● Web document revisions:
= Beginning of Section =
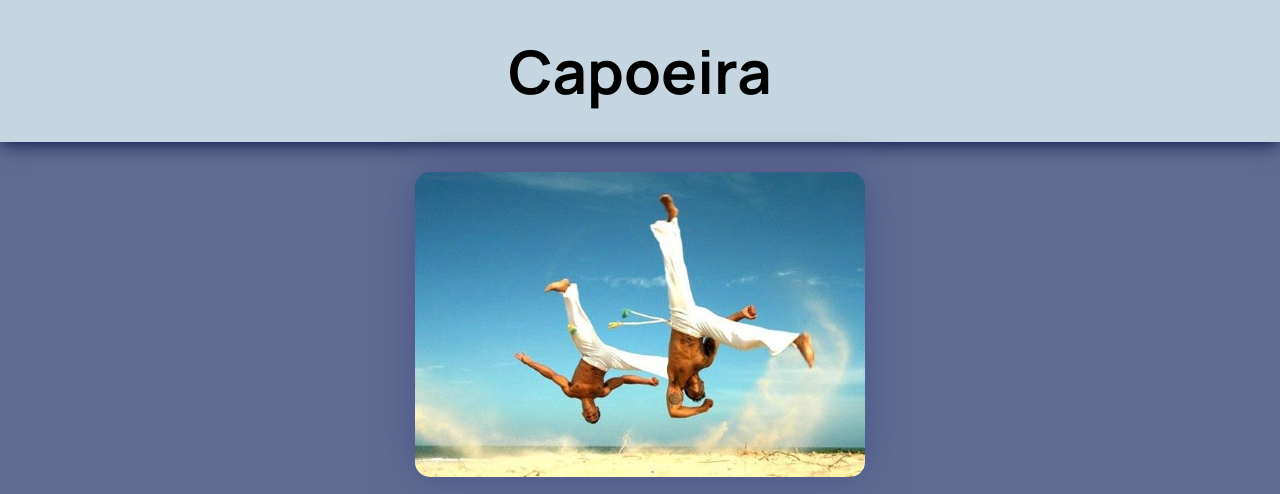
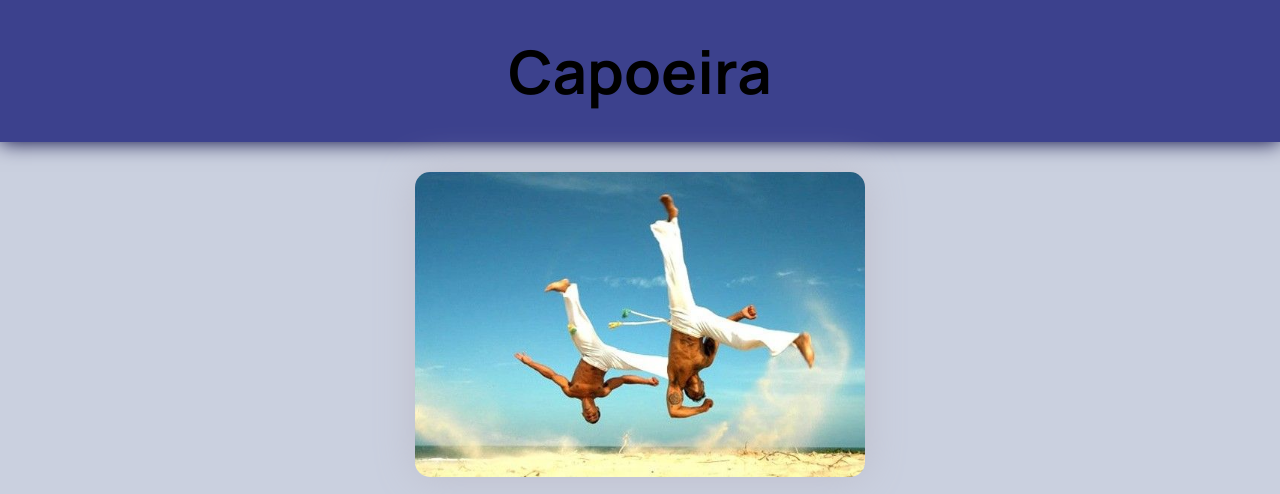
Before and after one commit to Giovana040/conci-ncia-negra1, a plain HTML site: page index.html in a window 1280 px wide. Shown: the top 494 px of the page. Drawn offline with Linux system fonts and the light colour scheme; a script that the page names is missing.

Commit message:
werestdfg

```diff
--- a/style.css
+++ b/style.css
@@ -1,7 +1,7 @@
 @import url('https://fonts.googleapis.com/css2?family=Manrope:wght@400;700&display=swap');
 
 body {
-  background-color: rgb(93, 109, 145);
+  background-color: rgb(202, 208, 223);
   color: black;
   font-family: "Manrope", sans-serif;
   margin: 0;
@@ -10,7 +10,7 @@ body {
 }
 
 header {
-  background-color: rgba(197, 214, 224);
+  background-color: rgb(60, 65, 141);
   padding: 30px;
   box-shadow: 0 0 20px rgb(2, 2, 59);
 }
@@ -49,7 +49,8 @@ main {
   width: 45%;
   max-width: 500px;
   border-radius: 15px;
-  box-shadow: 0 0 40px rgb(80, 80, 137);
+  box-shadow: 0 0 40px rgb(190, 190, 203);
+  display: flex;
 }
 
 #toggleBtn {
```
= End of Section =
● ACTIVITY: Determine how many lines in the records include the string "family". Only that number should be given.

● ANSWER AREA: 2